START Extracted data
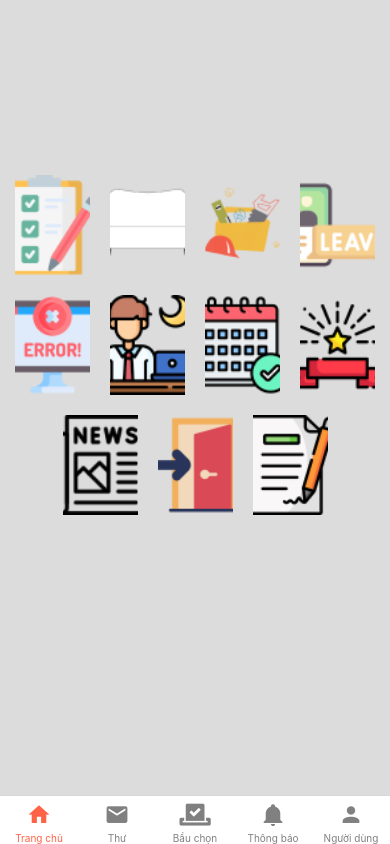
Repository: diepdung02/AppPTC
Page: /Home
The author's editor kept a copy of each file at every save. The page is drawn from the files as they stood at one save, then again after the next save.
The browser window is 390 px wide. The pictures show the whole page.
The page's requests for data from a server got no answer. The app was drawn by React Native's web renderer in a window 390 px wide. The project was rebuilt for these pictures with package versions that can differ from the ones it lists, and the page was loaded fresh each time. No one was signed in, and anything a server would have sent is missing. Also part of the build but not shown: screen/home/MailScreen.tsx, screen/home/NotificationScreen.tsx, screen/home/UserScreen.tsx, screen/home/VoteScreen.tsx.

Above is the page before, as saved 2024-06-30 15:23:17.

### App.tsx
// App.tsx

import React from 'react';
import { NavigationContainer } from '@react-navigation/native';
import { createStackNavigator } from '@react-navigation/stack';
import { LoginScreen, HomeScreen, NotificationScreen, UserScreen, MailScreen, VoteScreen } from './screen/index';
import { createBottomTabNavigator } from '@react-navigation/bottom-tabs';
import { MaterialCommunityIcons, FontAwesome5 } from '@expo/vector-icons'; // Sử dụng MaterialCommunityIcons từ expo/vector-icons

const Stack = createStackNavigator();
const Tab = createBottomTabNavigator();

const HomeTabNavigator: React.FC = () => {
  return (
    <Tab.Navigator
      initialRouteName="HomeTab"
      screenOptions={{
        tabBarActiveTintColor: 'tomato',
        tabBarInactiveTintColor: 'gray',
        tabBarStyle: { display: 'flex' },
      }}
    >
      <Tab.Screen
        name="HomeTab"
        component={HomeScreen}
        options={{
          headerShown: false,
          tabBarLabel: 'Trang chủ',
          tabBarIcon: ({ color, size }) => (
            <MaterialCommunityIcons name="home" color={color} size={size} />
          ),
        }}
      />

      <Tab.Screen
        name="Mail"
        component={MailScreen}
        options={{
          headerShown: false,
          tabBarLabel: 'Thư',
          tabBarIcon: ({ color, size }) => (
            <MaterialCommunityIcons name="email" color={color} size={size} />
          ),
        }}
      />

      <Tab.Screen
        name="Vote"
        component={VoteScreen}
        options={{
          headerShown: false,
          tabBarLabel: 'Bầu chọn',
          tabBarIcon: ({ color, size }) => (
            <FontAwesome5 name="vote-yea" color={color} size={size} />
          ),
        }}
      />

      <Tab.Screen
        name="Notifications"
        component={NotificationScreen}
        options={{
          headerShown: false,
          tabBarLabel: 'Thông báo',
          tabBarIcon: ({ color, size }) => (
            <MaterialCommunityIcons name="bell" color={color} size={size} />
          ),
        }}
      />
      <Tab.Screen
        name="User"
        component={UserScreen}
        options={{
          headerShown: false,
          tabBarLabel: 'Người dùng',
          tabBarIcon: ({ color, size }) => (
            <MaterialCommunityIcons name="account" color={color} size={size} />
          ),
        }}
      />
    </Tab.Navigator>
  );
}

const App: React.FC = () => {
  return (
    <NavigationContainer>
      <Stack.Navigator initialRouteName="Login">
        <Stack.Screen name="Login" component={LoginScreen} options={{ headerShown: false }} />
        <Stack.Screen name="Home" component={HomeTabNavigator} options={{ headerShown: false }} />
      </Stack.Navigator>
    </NavigationContainer>
  );
};

export default App;

### screen/index.tsx
import LoginScreen from './auth/LoginScreen';
import HomeScreen from './home/HomeScreen';
// screen/index.tsx

export { default as MailScreen } from './home/MailScreen';
export { default as NotificationScreen } from './home/NotificationScreen';
export { default as UserScreen } from './home/UserScreen';
export { default as VoteScreen } from './home/VoteScreen';


export{
    LoginScreen,
    HomeScreen,

}

### screen/auth/LoginScreen.tsx
// LoginScreen.tsx
import React, { useState, useEffect } from 'react';
import { View, TextInput, StyleSheet, TouchableOpacity, Text, Image } from 'react-native';
import { FontAwesome, MaterialIcons } from '@expo/vector-icons';
import { Formik } from 'formik';
import * as Yup from 'yup';
import AsyncStorage from '@react-native-async-storage/async-storage';
import COLORS from '../../constants/Color';
import { login, ApiResponse } from '../../API'; // Import API functions

type LoginProps = {
  navigation: any;
};

type FormValues = {
  username: string;
  password: string;
};

const LoginScreen: React.FC<LoginProps> = ({ navigation }) => {
  const [hidePassword, setHidePassword] = useState<boolean>(true);
  const [rememberPassword, setRememberPassword] = useState<boolean>(false);

  useEffect(() => {
    const checkRememberPassword = async () => {
      try {
        const savedPassword = await AsyncStorage.getItem('password');
        if (savedPassword) {
          setRememberPassword(true);
        }
      } catch (error) {
        console.error('Error reading password from AsyncStorage:', error);
      }
    };
    checkRememberPassword();
  }, []);

  const togglePasswordVisibility = () => {
    setHidePassword(!hidePassword);
  };

  const handleLogin = async (values: FormValues) => {
    try {
      const { username, password } = values;
      const response: ApiResponse<any> = await login({ username, password });
      if (response.success) {
        // Xử lý khi đăng nhập thành công
        alert('Đăng nhập thành công!');
        navigation.navigate('Home');
      } else {
        // Xử lý khi đăng nhập thất bại
        alert('Đăng nhập thất bại! ' + response.error);
      }
    } catch (error) {
      console.error('Error logging in:', error);
      alert('Đăng nhập thất bại! Vui lòng thử lại.');
    }
  };

  const validationSchema = Yup.object({
    username: Yup.string().required('Chưa nhập tên đăng nhập'),
    password: Yup.string().required('Chưa nhập mật khẩu'),
  });

  return (
    <Formik
      initialValues={{
        username: '',
        password: '',
      }}
      validationSchema={validationSchema}
      onSubmit={(values) => handleLogin(values)}
    >
      {({ values, touched, errors, handleChange, handleSubmit, handleBlur }) => (
        <View style={styles.container}>
          <Image source={require('../../assets/logo.png')} style={styles.logo} />
          <View style={styles.inputContainer}>
            <FontAwesome name="user" size={20} color="black" />
            <TextInput
              style={styles.textInput}
              placeholder="Username"
              value={values.username}
              onChangeText={handleChange('username')}
              onBlur={handleBlur('username')}
            />
          </View>
          {touched.username && errors.username && (
            <Text style={styles.errorText}>{errors.username}</Text>
          )}

          <View style={styles.inputContainer}>
            <FontAwesome name="lock" size={20} color="black" />
            <TextInput
              style={styles.textInput}
              placeholder="Password"
              secureTextEntry={hidePassword}
              value={values.password}
              onChangeText={handleChange('password')}
              onBlur={handleBlur('password')}
            />
            <TouchableOpacity onPress={togglePasswordVisibility}>
              <MaterialIcons
                name={hidePassword ? 'visibility-off' : 'visibility'}
                size={20}
                color="black"
              />
            </TouchableOpacity>
          </View>
          {touched.password && errors.password && (
            <Text style={styles.errorText}>{errors.password}</Text>
          )}

          <TouchableOpacity style={styles.loginButton} onPress={handleSubmit as any}>
            <Text style={styles.buttonText}>Login</Text>
          </TouchableOpacity>
          <TouchableOpacity onPress={() => navigation.navigate('ForgotPassword')}>
            <Text style={styles.forgotPasswordText}>Forgot Password?</Text>
          </TouchableOpacity>
        </View>
      )}
    </Formik>
  );
};

const styles = StyleSheet.create({
  container: {
    flex: 1,
    backgroundColor: COLORS.colorMain,
    alignItems: 'center',
    justifyContent: 'center',
  },
  logo: {
    width: 150,
    height: 150,
    marginBottom: 50,
  },
  inputContainer: {
    flexDirection: 'row',
    alignItems: 'center',
    backgroundColor: '#FFFFFF',
    borderRadius: 5,
    width: '80%',
    marginBottom: 20,
    padding: 10,
  },
  textInput: {
    flex: 1,
    marginLeft: 10,
  },
  loginButton: {
    backgroundColor: COLORS.blue,
    width: '80%',
    padding: 15,
    borderRadius: 5,
    alignItems: 'center',
  },
  buttonText: {
    color: 'white',
    fontSize: 16,
  },
  forgotPasswordText: {
    color: '#005A8C',
    marginTop: 20,
  },
  errorText: {
    color: 'red',
    fontSize: 12,
    marginBottom: 20,
  },
});

export default LoginScreen;

### screen/home/HomeScreen.tsx
import React, { useEffect, useState } from 'react';
import { View, Text, Image, StyleSheet, SafeAreaView, TouchableOpacity } from 'react-native';
import COLORS from '../../constants/Color';
import { ApiResponse, fetchUser } from '../../API'; // Điều chỉnh đường dẫn để phù hợp với cấu trúc tệp của bạn

const HomeScreen: React.FC = () => {
  const [userData, setUserData] = useState<any>({});

  useEffect(() => {
    const fetchUserData = async () => {
      const userId = '1'; // Thay thế với userId thực tế hoặc lấy động
      const response: ApiResponse<any> = await fetchUser(userId);
      if (response.success) {
        setUserData(response.data); // Giả định API trả về một đối tượng có các thuộc tính 'name' và 'dept'
      } else {
        console.error('Lỗi khi lấy dữ liệu người dùng:', response.error);
      }
    };

    fetchUserData();
  }, []);

  // Xử lý khi nhấn vào từng icon
  const handleIconPress = (iconName: string) => {
    // Viết xử lý khi nhấn vào từng icon ở đây
    console.log('Bạn đã nhấn vào icon:', iconName);
  };

  return (
    <SafeAreaView style={styles.container}>
      <View style={styles.inforContainer}>
        <Image source={{ uri: userData.avatar }} style={styles.avatar} />
        <View style={styles.txtInfor}>
          <Text style={styles.txtName}>{userData.name}</Text>
          <Text style={styles.txtDept}>{userData.dept}</Text>
        </View>
      </View>

      <View style={styles.iconContainer}>
        <TouchableOpacity onPress={() => handleIconPress('check')}>
          <Image source={require('../../assets/check .png')} style={styles.icon} />
        </TouchableOpacity>
        <TouchableOpacity onPress={() => handleIconPress('product')}>
          <Image source={require('../../assets/Product.png')} style={styles.icon} />
        </TouchableOpacity>
        <TouchableOpacity onPress={() => handleIconPress('output')}>
          <Image source={require('../../assets/Output.png')} style={styles.icon} />
        </TouchableOpacity>
        <TouchableOpacity onPress={() => handleIconPress('leave')}>
          <Image source={require('../../assets/leave 1.png')} style={styles.icon} />
        </TouchableOpacity>
        <TouchableOpacity onPress={() => handleIconPress('error')}>
          <Image source={require('../../assets/Error.png')} style={styles.icon} />
        </TouchableOpacity>
        <TouchableOpacity onPress={() => handleIconPress('error')}>
          <Image source={require('../../assets/ot request.png')} style={styles.icon} />
        </TouchableOpacity>
        <TouchableOpacity onPress={() => handleIconPress('group')}>
          <Image source={require('../../assets/Group 23.png')} style={styles.icon} />
        </TouchableOpacity>
        <TouchableOpacity onPress={() => handleIconPress('evaluate')}>
          <Image source={require('../../assets/evaluate.png')} style={styles.icon} />
        </TouchableOpacity>
        <TouchableOpacity onPress={() => handleIconPress('news')}>
          <Image source={require('../../assets/news.png')} style={styles.icon} />
        </TouchableOpacity>
        <TouchableOpacity onPress={() => handleIconPress('group12573')}>
          <Image source={require('../../assets/Group 12573.png')} style={styles.icon} />
        </TouchableOpacity>
        <TouchableOpacity onPress={() => handleIconPress('group12574')}>
          <Image source={require('../../assets/Group 12574.png')} style={styles.icon} />
        </TouchableOpacity>
      </View>
    </SafeAreaView>
  );
};

const styles = StyleSheet.create({
  container: {
    flex: 1,
    backgroundColor: COLORS.colorMain,
  },
  avatar: {
    width: 75,
    height: 75,
    marginTop: 70,
    marginLeft: 20,
  },
  inforContainer: {
    flexDirection: 'row',
    alignItems: 'center',
  },
  txtInfor: {
    marginTop: 70,
    paddingLeft: 10,
  },
  txtName: {
    fontSize: 20,
  },
  txtDept: {
    fontSize: 18,
  },
  iconContainer: {
    flexDirection: 'row',
    flexWrap: 'wrap',
    justifyContent: 'center',
    marginTop: 20,
  },
  icon: {
    width: 75,
    height: 100,
    margin: 10,
  },
});

export default HomeScreen;

### constants/Color.tsx
const COLORS = {
    colorMain:"#DCDCDC",
    blue: "#09648C"

  };
  export default COLORS;

### API.ts
// api.ts
export interface ApiResponse<T> {
  success: boolean;
  data?: T;
  error?: string;
}

export const fetchData = async (): Promise<ApiResponse<any>> => {
  try {
    const response = await fetch('https://668100b656c2c76b495d38a8.mockapi.io/PTC');
    if (!response.ok) {
      throw new Error('Network response was not ok');
    }
    const data = await response.json();
    return { success: true, data };
  } catch (error) {
    console.error('Error fetching data:', error);
    return { success: false, error: 'Error fetching data' };
  }
};

export interface LoginRequest {
  username: string;
  password: string;
}

export const login = async ({ username, password }: LoginRequest): Promise<ApiResponse<any>> => {
  try {
    const response = await fetch('https://668100b656c2c76b495d38a8.mockapi.io/PTC', {
      method: 'POST',
      headers: {
        'Content-Type': 'application/json',
      },
      body: JSON.stringify({ username, password }),
    });
    if (!response.ok) {
      throw new Error('Network response was not ok');
    }
    const data = await response.json();
    return { success: true, data };
  } catch (error) {
    console.error('Error logging in:', error);
    return { success: false, error: 'Error logging in' };
  }
};

export interface User {
  id: string;
  name: string;
  avatar: string;
  dept: string;
}

export const fetchUser = async (userId: string): Promise<ApiResponse<User>> => {
  try {
    const response = await fetch(`https://668100b656c2c76b495d38a8.mockapi.io/PTC/${userId}`);
    if (!response.ok) {
      throw new Error('Network response was not ok');
    }
    const data = await response.json();
    return { success: true, data };
  } catch (error) {
    console.error('Error fetching user data:', error);
    return { success: false, error: 'Error fetching user data' };
  }
};

After the next save:
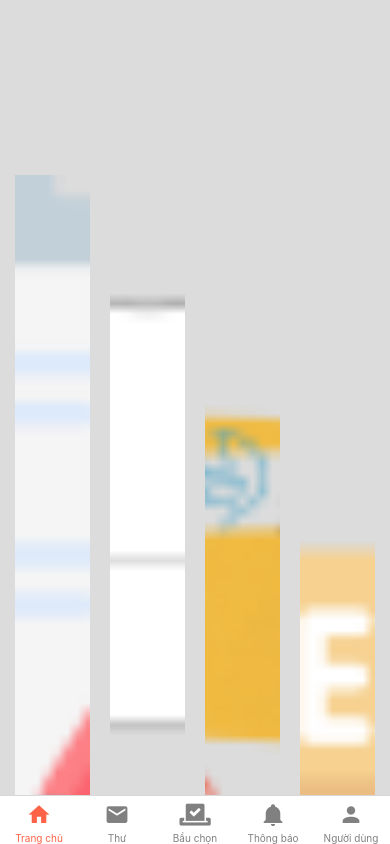
Saved 4 s later.
--- a/screen/home/HomeScreen.tsx
+++ b/screen/home/HomeScreen.tsx
@@ -108,7 +108,7 @@
   },
   icon: {
     width: 75,
-    height: 100,
+    height: 750,
     margin: 10,
   },
 });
END Extracted data
### Exercise
All lines of the listing holding the string "HomeScreen" must be returned, copied as they stand.

### Written answer
import { LoginScreen, HomeScreen, NotificationScreen, UserScreen, MailScreen, VoteScreen } from './screen/index';
        component={HomeScreen}
import HomeScreen from './home/HomeScreen';
    HomeScreen,
### screen/home/HomeScreen.tsx
const HomeScreen: React.FC = () => {
export default HomeScreen;
--- a/screen/home/HomeScreen.tsx
+++ b/screen/home/HomeScreen.tsx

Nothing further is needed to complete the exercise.